Obviously this is a very basic example of computer code, but from this you can see that you’ll need to have an understanding of mathematical logic and how a computer will interpret information like this.  Because computer code can get a good bit more complex, many computer science degree programs that focus on programming do require higher level math classes. Again, this doesn’t always apply to cyber security degree programs, but some programming degrees that dabble in both cyber security and computer science will require some higher level math coursework.

Math in Cryptography

Cryptography is the science of codes and encryption, which is obviously a big part of cyber security and keeping our data safe.  The math used in cryptography can range anywhere from the very basic to highly advanced, all based on what it’s being used for. Just like in the math examples above, the level and difficulty of the math that you’ll have to work with will depend on how far you decide to go in your career.  Some basic cryptography may look something like this:

A = A

B = B

C = C

Then we can apply a cryptography concept such as ROT, which stands for rotation.  Perhaps we use ROT2, which just means that everything rotates or shifts by 2, giving us:

A = C

B = D

C = E

In this example, someone would have to know that you’re using a rotation of 2 to decrypt the data.  Again, the math can get much more detailed, but generally it isn’t as challenging as what might be seen in other fields, such as computer programming or engineering.

Is math on certification exams?

Most of the entry level cyber security certification exams require only the basic math concepts that are discussed in this article.  If you decide to pursue any of the basic CompTIA certifications, such as A+, Network+ and Security+, than you’ll need to be familiar with hexadecimal and binary and how they work within a secure network environment.  The same would be true for other certifications, such as the Cisco CCENT or CCNA or Microsoft’s MCP.

Related Questions

Do I have to get a college degree to get into cyber security?  You don’t need to have a degree in cyber security to get a job, but you’ll need to find another way to acquire those skills and demonstrate them to an employer.  Also, your long term career options will probably be limited if you don’t pursue a college degree.

What things should I look for in a college cyber security program?  Any college cyber security program that offers a feasible schedule at a reasonable price and provide hands on lab practice opportunities where you can learn the skills is worth looking into.  Overly expensive exam cram programs or boot camps, or those programs that only accept full-time enrollment may not be the best option for most people.

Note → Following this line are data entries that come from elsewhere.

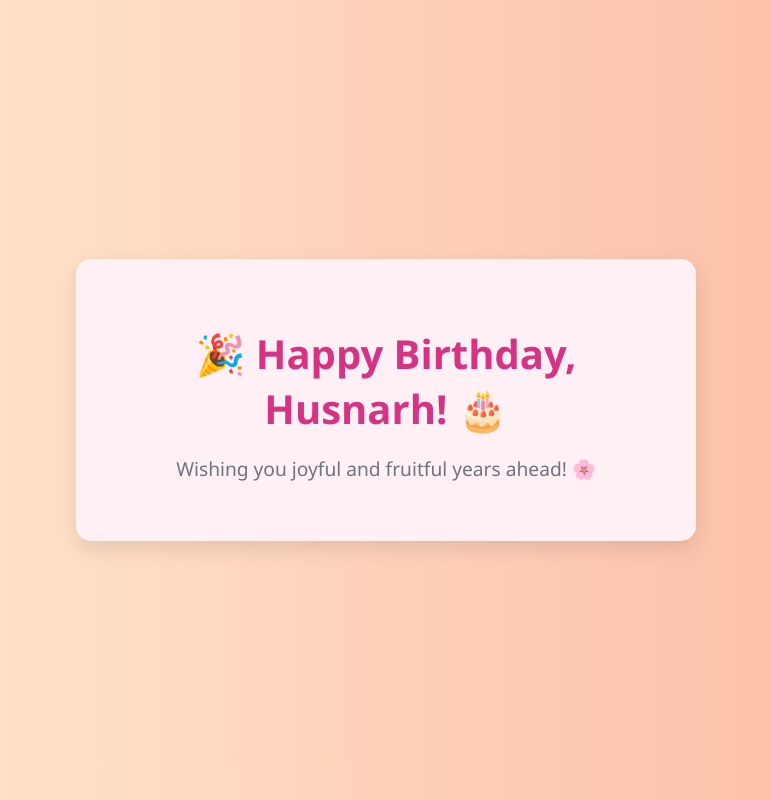
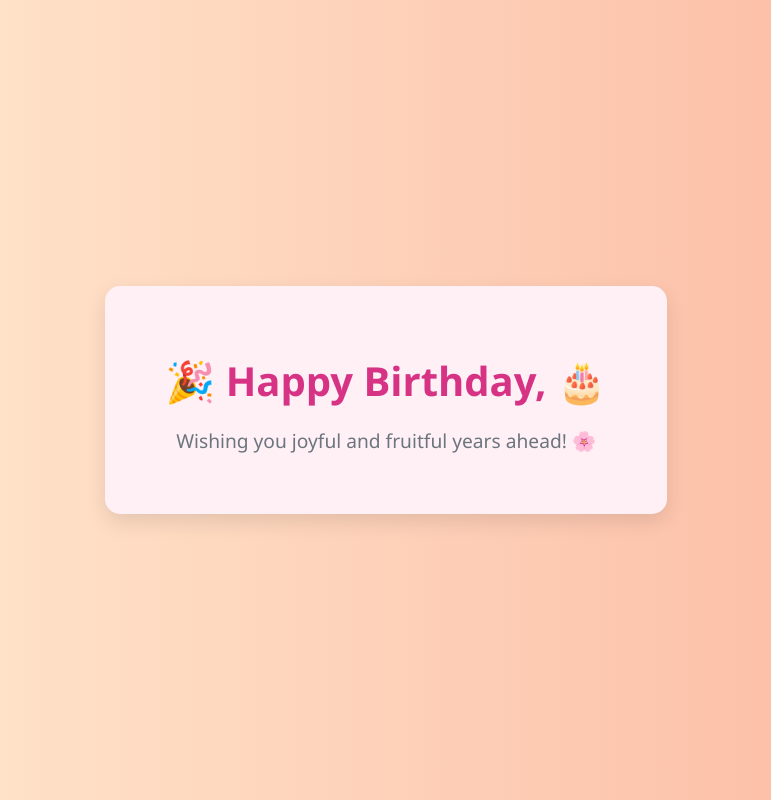
Before and after one commit to thesirbenz/birthday, a plain HTML site: page index.html in a window 1280 px wide. Shown: the whole page, without its empty margins (254-1025 px from the left). Drawn offline with Linux system fonts and the light colour scheme.

Commit message:
Update index.html

```diff
--- a/index.html
+++ b/index.html
@@ -43,7 +43,7 @@
 </head>
 <body>
   <div class="card">
-    <h1>🎉 Happy Birthday, Husnarh! 🎂</h1>
+    <h1>🎉 Happy Birthday,  🎂</h1>
     <p>Wishing you joyful and fruitful years ahead! 🌸</p>
   </div>
 </body>
```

Matt Day

Matt Day

Matt Day is a cybersecurity professional with over twenty years of experience in the IT, cybersecurity and technology training fields. He has a degree in Computer Information Science and CompTIA A+, Network+, Security+, Server+, CySA+, and Cisco CCNA certifications. Matt is the author of the book CCENT Troubleshooting Guide.